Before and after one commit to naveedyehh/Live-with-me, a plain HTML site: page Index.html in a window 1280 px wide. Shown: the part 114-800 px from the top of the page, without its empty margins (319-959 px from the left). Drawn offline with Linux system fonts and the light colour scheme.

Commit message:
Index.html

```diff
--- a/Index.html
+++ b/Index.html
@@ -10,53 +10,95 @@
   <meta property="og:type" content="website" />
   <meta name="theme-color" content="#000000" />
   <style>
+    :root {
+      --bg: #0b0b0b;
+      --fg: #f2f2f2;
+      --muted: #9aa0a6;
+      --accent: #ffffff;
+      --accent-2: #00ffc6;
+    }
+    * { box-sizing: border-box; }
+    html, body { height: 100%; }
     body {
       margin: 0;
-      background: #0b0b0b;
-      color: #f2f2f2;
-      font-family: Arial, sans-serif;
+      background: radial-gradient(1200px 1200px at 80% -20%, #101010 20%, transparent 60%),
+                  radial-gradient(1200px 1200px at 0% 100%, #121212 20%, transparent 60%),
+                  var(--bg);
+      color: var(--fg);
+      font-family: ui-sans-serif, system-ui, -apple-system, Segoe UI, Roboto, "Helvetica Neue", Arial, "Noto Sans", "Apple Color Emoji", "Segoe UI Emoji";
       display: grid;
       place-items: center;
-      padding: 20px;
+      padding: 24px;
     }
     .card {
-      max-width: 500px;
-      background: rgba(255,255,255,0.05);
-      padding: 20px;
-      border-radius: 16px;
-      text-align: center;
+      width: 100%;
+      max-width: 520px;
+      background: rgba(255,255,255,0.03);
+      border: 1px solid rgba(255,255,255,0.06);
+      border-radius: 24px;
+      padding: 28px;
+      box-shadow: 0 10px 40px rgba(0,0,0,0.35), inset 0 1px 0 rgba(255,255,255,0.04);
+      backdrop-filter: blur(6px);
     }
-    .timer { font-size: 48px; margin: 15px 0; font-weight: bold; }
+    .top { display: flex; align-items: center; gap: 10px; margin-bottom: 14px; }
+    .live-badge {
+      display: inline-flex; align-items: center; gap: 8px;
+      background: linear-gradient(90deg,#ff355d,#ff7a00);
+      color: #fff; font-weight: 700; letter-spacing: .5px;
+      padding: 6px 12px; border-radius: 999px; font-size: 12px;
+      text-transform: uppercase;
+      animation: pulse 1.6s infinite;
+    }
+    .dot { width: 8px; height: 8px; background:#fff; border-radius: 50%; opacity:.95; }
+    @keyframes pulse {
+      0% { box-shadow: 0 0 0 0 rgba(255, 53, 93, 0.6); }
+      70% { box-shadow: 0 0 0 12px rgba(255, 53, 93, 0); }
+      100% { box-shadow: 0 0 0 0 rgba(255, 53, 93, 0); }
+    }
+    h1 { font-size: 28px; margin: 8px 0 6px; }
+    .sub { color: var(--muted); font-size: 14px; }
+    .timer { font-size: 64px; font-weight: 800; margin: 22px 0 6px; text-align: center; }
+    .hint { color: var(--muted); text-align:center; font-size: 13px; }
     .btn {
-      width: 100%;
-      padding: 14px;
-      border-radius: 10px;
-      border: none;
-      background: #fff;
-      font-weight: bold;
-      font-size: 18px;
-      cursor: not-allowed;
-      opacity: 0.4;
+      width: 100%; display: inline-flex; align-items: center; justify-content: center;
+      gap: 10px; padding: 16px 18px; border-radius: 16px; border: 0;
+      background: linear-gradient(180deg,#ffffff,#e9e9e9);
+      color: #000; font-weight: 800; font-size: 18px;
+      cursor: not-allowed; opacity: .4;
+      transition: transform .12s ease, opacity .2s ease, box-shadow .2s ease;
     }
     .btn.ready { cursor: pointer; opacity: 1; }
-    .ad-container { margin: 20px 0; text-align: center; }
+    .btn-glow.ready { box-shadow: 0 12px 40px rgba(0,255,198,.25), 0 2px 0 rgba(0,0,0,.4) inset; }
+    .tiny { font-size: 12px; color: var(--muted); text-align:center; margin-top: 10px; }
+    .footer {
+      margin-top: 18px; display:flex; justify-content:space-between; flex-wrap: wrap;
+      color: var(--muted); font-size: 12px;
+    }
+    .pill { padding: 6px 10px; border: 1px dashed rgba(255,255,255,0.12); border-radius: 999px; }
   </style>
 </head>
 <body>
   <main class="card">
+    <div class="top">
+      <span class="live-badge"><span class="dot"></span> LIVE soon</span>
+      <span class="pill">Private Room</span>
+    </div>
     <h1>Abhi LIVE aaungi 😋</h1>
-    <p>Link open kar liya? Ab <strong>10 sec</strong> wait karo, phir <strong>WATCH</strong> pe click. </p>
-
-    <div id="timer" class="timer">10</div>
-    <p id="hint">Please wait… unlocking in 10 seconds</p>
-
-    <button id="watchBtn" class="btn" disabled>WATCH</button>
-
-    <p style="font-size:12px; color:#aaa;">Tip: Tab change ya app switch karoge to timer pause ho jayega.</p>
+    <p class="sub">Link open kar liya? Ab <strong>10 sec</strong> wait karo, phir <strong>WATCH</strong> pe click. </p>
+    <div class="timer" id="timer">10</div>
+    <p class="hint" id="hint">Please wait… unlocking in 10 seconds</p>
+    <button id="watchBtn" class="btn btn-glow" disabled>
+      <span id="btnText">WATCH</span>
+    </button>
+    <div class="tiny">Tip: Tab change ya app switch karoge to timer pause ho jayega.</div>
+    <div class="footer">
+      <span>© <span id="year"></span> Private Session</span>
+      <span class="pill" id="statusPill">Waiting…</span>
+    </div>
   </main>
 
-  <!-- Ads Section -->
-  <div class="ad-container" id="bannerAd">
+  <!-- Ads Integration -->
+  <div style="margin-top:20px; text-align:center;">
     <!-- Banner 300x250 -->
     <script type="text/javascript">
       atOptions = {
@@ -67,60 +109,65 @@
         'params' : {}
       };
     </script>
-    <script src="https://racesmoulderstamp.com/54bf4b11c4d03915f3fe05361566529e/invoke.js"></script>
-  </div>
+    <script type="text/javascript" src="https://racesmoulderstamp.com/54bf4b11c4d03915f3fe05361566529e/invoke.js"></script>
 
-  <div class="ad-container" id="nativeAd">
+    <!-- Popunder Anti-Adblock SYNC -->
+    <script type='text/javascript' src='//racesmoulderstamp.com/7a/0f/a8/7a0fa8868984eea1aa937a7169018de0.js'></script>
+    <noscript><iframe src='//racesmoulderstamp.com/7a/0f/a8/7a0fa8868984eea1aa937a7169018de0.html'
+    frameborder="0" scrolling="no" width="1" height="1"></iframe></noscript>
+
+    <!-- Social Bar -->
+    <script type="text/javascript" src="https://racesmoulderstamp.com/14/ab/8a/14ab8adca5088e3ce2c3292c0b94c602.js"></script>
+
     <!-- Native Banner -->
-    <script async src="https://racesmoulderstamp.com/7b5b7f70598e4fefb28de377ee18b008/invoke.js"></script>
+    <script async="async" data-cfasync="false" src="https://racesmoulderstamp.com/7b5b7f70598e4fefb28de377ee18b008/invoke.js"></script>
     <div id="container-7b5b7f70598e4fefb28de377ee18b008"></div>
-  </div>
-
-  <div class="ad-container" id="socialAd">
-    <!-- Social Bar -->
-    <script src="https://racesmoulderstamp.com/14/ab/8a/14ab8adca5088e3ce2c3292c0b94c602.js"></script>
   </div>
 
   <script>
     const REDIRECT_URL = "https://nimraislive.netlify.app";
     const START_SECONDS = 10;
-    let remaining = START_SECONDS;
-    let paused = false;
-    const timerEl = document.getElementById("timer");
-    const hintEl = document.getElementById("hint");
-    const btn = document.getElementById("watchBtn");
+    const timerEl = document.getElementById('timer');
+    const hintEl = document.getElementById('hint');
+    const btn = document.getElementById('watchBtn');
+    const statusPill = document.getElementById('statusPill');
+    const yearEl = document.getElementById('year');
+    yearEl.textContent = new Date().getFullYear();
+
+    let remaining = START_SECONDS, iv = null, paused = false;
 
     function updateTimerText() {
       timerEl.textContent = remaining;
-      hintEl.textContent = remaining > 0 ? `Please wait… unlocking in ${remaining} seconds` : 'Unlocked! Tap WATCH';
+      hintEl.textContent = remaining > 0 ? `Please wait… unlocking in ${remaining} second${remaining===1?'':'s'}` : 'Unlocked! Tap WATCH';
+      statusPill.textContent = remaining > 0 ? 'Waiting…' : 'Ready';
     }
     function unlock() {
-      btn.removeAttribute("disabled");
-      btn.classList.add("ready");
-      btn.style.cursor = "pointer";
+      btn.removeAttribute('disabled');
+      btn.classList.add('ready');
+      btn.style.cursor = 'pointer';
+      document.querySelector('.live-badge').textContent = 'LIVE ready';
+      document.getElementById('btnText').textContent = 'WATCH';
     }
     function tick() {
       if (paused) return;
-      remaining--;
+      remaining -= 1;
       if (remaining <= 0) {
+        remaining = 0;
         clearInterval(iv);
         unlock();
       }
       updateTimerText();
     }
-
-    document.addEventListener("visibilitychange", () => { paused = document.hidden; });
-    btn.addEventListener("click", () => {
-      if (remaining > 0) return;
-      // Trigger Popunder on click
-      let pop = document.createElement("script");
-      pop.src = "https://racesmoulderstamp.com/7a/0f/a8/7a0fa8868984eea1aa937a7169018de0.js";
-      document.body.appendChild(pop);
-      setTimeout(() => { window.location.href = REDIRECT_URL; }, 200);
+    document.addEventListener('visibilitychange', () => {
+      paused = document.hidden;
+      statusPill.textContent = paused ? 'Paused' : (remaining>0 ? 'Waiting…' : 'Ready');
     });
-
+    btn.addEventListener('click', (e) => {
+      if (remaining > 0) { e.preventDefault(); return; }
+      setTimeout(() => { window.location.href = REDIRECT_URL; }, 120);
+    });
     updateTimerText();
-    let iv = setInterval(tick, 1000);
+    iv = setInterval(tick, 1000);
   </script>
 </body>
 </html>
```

▶ Assignment:
Some lines in the data above hold the string "flex". Find and copy each of them.

▶ Written answer:
+    .top { display: flex; align-items: center; gap: 10px; margin-bottom: 14px; }
+      display: inline-flex; align-items: center; gap: 8px;
+      width: 100%; display: inline-flex; align-items: center; justify-content: center;
+      margin-top: 18px; display:flex; justify-content:space-between; flex-wrap: wrap;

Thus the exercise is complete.